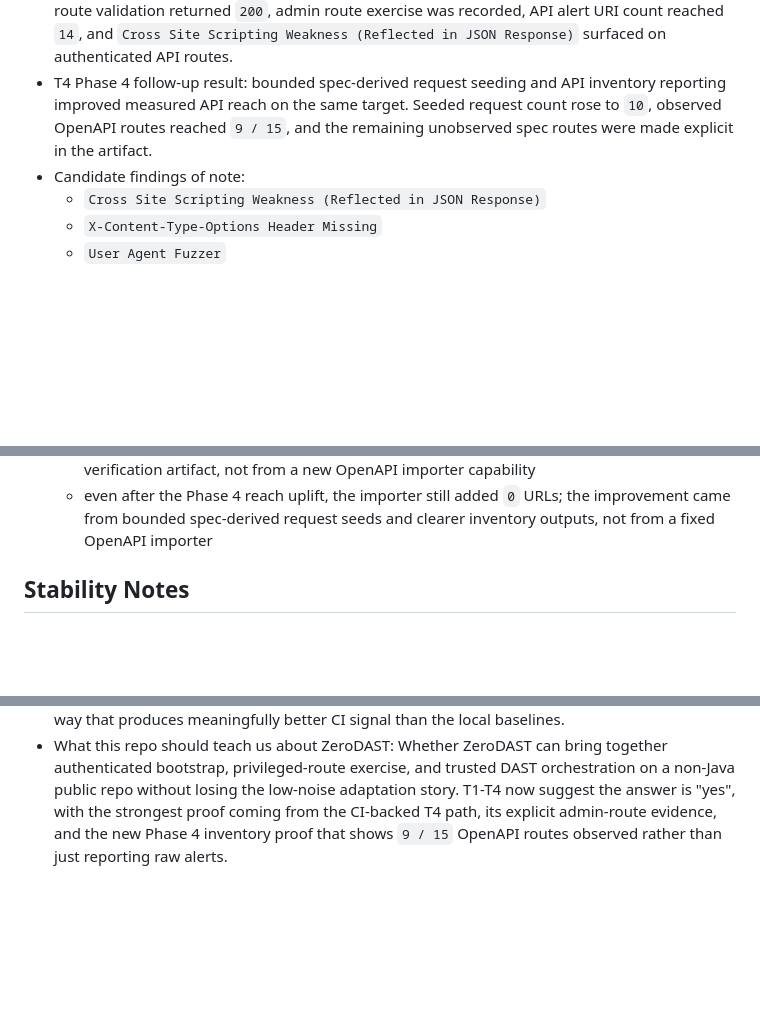
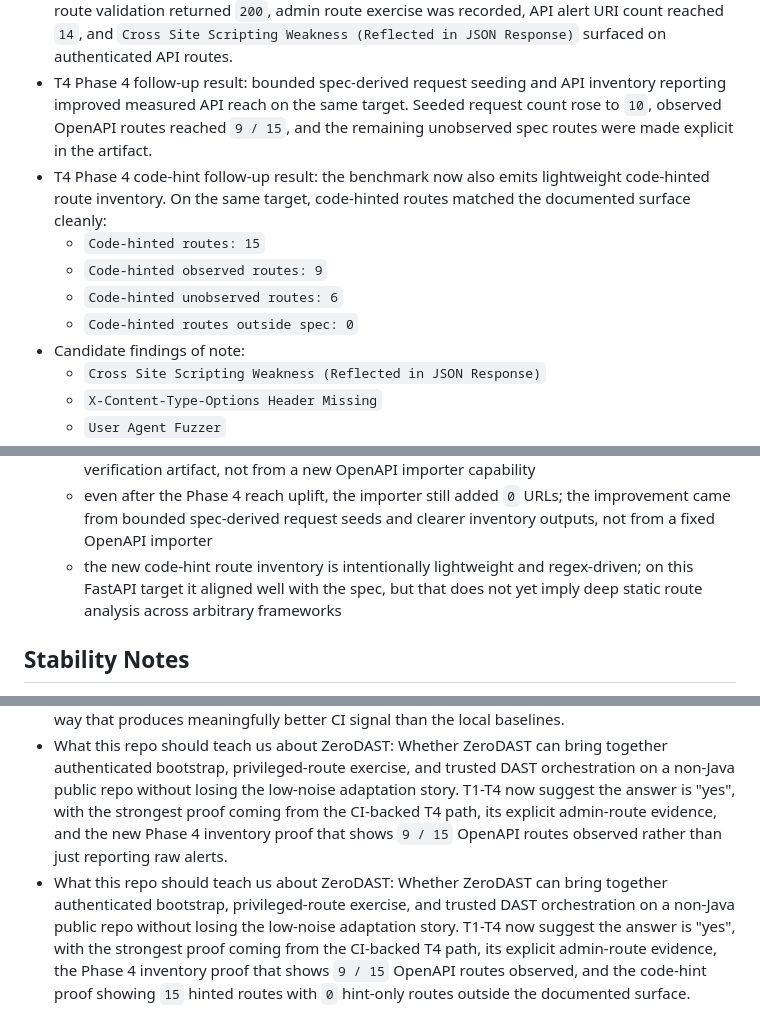
Before and after one commit to AlphaSudo/zerodast, a Markdown page: docs/benchmarks/full-stack-fastapi-template.md, 3 parts joined by grey strips. Drawn GitHub-style; blank space fills up the shorter version.

Commit message:
docs: record code-hinted route proof

```diff
--- a/docs/benchmarks/full-stack-fastapi-template.md
+++ b/docs/benchmarks/full-stack-fastapi-template.md
@@ -52,6 +52,11 @@
 - T3 result: auth/bootstrap moved fully into the target network and still succeeded, which is an important ZeroDAST proof, but the scanner output did not improve beyond T2.
 - T4 result: the CI-backed trusted ZeroDAST path improved signal materially. Using ZAP `2.17.0`, the external FastAPI target proved authenticated and privileged-route coverage together: admin route validation returned `200`, admin route exercise was recorded, API alert URI count reached `14`, and `Cross Site Scripting Weakness (Reflected in JSON Response)` surfaced on authenticated API routes.
 - T4 Phase 4 follow-up result: bounded spec-derived request seeding and API inventory reporting improved measured API reach on the same target. Seeded request count rose to `10`, observed OpenAPI routes reached `9 / 15`, and the remaining unobserved spec routes were made explicit in the artifact.
+- T4 Phase 4 code-hint follow-up result: the benchmark now also emits lightweight code-hinted route inventory. On the same target, code-hinted routes matched the documented surface cleanly:
+  - `Code-hinted routes: 15`
+  - `Code-hinted observed routes: 9`
+  - `Code-hinted unobserved routes: 6`
+  - `Code-hinted routes outside spec: 0`
 - Candidate findings of note:
   - `Cross Site Scripting Weakness (Reflected in JSON Response)`
   - `X-Content-Type-Options Header Missing`
@@ -70,6 +75,7 @@
   - T4 still showed `openapi added 0 URLs` and the familiar spider-root `404` warning, so the improved signal came from the stronger CI/runtime/scanner path rather than a fixed importer
   - the stronger Phase 1 close-out signal came from `Admin route validation status: 200`, `Admin route exercised: yes`, and the explicit `Admin Route Evidence` block in the verification artifact, not from a new OpenAPI importer capability
   - even after the Phase 4 reach uplift, the importer still added `0` URLs; the improvement came from bounded spec-derived request seeds and clearer inventory outputs, not from a fixed OpenAPI importer
+  - the new code-hint route inventory is intentionally lightweight and regex-driven; on this FastAPI target it aligned well with the spec, but that does not yet imply deep static route analysis across arbitrary frameworks
 
 ## Stability Notes
 - Consecutive run behavior: not measured yet
@@ -90,3 +96,4 @@
 - Suitable / Suitable with caveats / Not suitable: Suitable
 - Recommendation: treat this repo as the first authenticated non-Java T4 showcase and the first external privileged/admin-route proof target. The current evidence says ZeroDAST can handle auth bootstrap, privileged-route validation, route exercise, and trusted orchestration here in a way that produces meaningfully better CI signal than the local baselines.
 - What this repo should teach us about ZeroDAST: Whether ZeroDAST can bring together authenticated bootstrap, privileged-route exercise, and trusted DAST orchestration on a non-Java public repo without losing the low-noise adaptation story. T1-T4 now suggest the answer is "yes", with the strongest proof coming from the CI-backed T4 path, its explicit admin-route evidence, and the new Phase 4 inventory proof that shows `9 / 15` OpenAPI routes observed rather than just reporting raw alerts.
+- What this repo should teach us about ZeroDAST: Whether ZeroDAST can bring together authenticated bootstrap, privileged-route exercise, and trusted DAST orchestration on a non-Java public repo without losing the low-noise adaptation story. T1-T4 now suggest the answer is "yes", with the strongest proof coming from the CI-backed T4 path, its explicit admin-route evidence, the Phase 4 inventory proof that shows `9 / 15` OpenAPI routes observed, and the code-hint proof showing `15` hinted routes with `0` hint-only routes outside the documented surface.
```
Also changed, not shown: docs/CHECKMARX_PARITY_CHECKLIST.md (+9 -0 lines), docs/CURRENT_CAPABILITIES.md (+12 -0 lines).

┄┄┄┄┄┄

◆ Work item ◆
Scan the data above line by line. Please say how many lines hold the word "from", and give only that number.

◆ Problem solution ◆
5